The five-week camp culminated in the closing program on Thursday, July 8, 2010 at 10 a.m. Campers ranged from the ages of 7 years old through 14 years old and were divided into four groups--7 and 8-year-olds, 9 and 10-year-olds, 11 and 12-year-olds and 13 and 14-year-olds.
The stage was decorated in both drawn and colored international decorations as well as artifacts from across the globe on loan from Mary Dugar’s family. They included things from Poland, Egypt, and an American Flag that flew over a U.S. base in Iraq.
The stage was only a back drop for the campers performances, however.
Campers performed four different dance numbers, each from a different area of the world. Before each performance, emcee Brian Cormier, who is also the site supervisor for the M. L. King Center, gave a brief history of the dance’s origins.
The 7 and 8-year-olds performed the limbo. The limbo originated on the island of Trinidad, not Hawaii like most believe. It is a celebration dance. The campers wore a beaded necklace they made during their performance.
The limbo was followed by tinikling, performed by the 9 and 10-year-old campers. Tinikling is the national dance of the Philippines. It involves two people beating, tapping, and sliding bamboo poles on the ground and against each other in coordination with one or more dancers who step over and in between the poles in a dance. As they danced, some of the girls in the group wore a skirt made of streamers.
Campers in the 11 and 12-year-old group followed them with a version of a traditional Chinese fan dance, using homemade butterflies, dragons and fish, three things typically found in a traditional Chinese fan dance.
The next performance came from the 13 and 14-year-olds with some 11 and 12-year-olds that accompanied them. The group performed an African step number. Raven Woods served as choreographer and also performed during the number as well. The camp later recognized her for her work during the camp.
The final performances came from the camp’s “American Idol” winners.
“We thought it would be good to end at home,” joked Cormier.
Two of the winning groups--Luxurious Barbie and Dancers for Christ--performed dance numb ers.
After all the performances, a special thanks went to both the Martin Luther King Center and the Rice Festival Building, as well as their site supervisors, Cormier and Rachel Meyer, and their staffs.
Two campers in each age group were awarded for “Best Citizenship,” “Best Sportsmanship” and “Most Improved.”
Margaret Young, summer camp director, spoke near the end of the program, saying how happy she was at how well the camp had gone again this year. She said that 184 children enrolled in the camp this year.
Many people thanked Young throughout the program saying that without her, this camp would definitely not be possible
Mayor Greg Jones was also in attendance and said that he was impressed with what he saw.

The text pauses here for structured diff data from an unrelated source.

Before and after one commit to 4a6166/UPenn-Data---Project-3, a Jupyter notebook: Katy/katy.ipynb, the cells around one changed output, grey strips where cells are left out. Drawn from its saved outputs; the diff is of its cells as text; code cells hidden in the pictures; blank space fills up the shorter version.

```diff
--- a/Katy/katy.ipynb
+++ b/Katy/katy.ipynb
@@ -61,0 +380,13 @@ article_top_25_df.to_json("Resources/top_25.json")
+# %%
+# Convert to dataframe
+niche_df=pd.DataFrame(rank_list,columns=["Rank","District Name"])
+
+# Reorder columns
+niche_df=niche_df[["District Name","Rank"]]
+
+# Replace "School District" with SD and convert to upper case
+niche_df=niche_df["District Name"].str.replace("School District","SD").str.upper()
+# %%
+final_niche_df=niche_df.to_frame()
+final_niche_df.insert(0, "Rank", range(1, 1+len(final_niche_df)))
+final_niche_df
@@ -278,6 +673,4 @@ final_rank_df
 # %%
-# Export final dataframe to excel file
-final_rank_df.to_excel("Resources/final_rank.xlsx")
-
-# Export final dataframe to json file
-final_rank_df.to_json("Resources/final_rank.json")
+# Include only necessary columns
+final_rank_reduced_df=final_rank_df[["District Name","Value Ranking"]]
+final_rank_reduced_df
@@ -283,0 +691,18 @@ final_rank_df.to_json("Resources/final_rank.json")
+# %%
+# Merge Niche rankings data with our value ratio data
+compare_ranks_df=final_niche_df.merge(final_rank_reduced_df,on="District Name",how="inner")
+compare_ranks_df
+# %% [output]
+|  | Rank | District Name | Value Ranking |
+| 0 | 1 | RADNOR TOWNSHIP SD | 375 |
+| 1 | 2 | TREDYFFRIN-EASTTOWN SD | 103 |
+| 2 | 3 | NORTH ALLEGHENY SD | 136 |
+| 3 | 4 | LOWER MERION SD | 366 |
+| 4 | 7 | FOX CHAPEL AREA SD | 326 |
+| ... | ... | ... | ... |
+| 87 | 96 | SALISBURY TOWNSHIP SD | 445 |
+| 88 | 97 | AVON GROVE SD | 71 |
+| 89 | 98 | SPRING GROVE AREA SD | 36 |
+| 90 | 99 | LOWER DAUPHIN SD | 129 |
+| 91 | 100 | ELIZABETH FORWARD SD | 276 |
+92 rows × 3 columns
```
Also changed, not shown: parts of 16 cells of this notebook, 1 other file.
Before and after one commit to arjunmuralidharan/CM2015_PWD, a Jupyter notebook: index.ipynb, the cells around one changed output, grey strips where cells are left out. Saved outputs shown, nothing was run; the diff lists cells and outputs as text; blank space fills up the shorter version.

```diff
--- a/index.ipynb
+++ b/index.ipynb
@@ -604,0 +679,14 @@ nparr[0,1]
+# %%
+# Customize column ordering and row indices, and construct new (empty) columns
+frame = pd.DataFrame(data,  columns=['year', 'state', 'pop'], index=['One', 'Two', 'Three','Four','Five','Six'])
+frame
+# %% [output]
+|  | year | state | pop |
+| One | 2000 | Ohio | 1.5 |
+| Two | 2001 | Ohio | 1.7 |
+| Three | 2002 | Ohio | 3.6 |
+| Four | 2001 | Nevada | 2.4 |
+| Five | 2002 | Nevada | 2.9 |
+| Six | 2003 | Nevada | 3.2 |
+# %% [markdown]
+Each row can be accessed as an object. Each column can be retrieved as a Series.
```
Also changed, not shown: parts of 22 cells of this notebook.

“It looks like it’s been quite a summer,” he said.
Jones also acknowledged all the sponsors that helped make the camp possible as well as several council members who were in attendance.
The finale was held at the Martin Luther King Center, located at 1725 West Hutchinson Ave. in Crowley.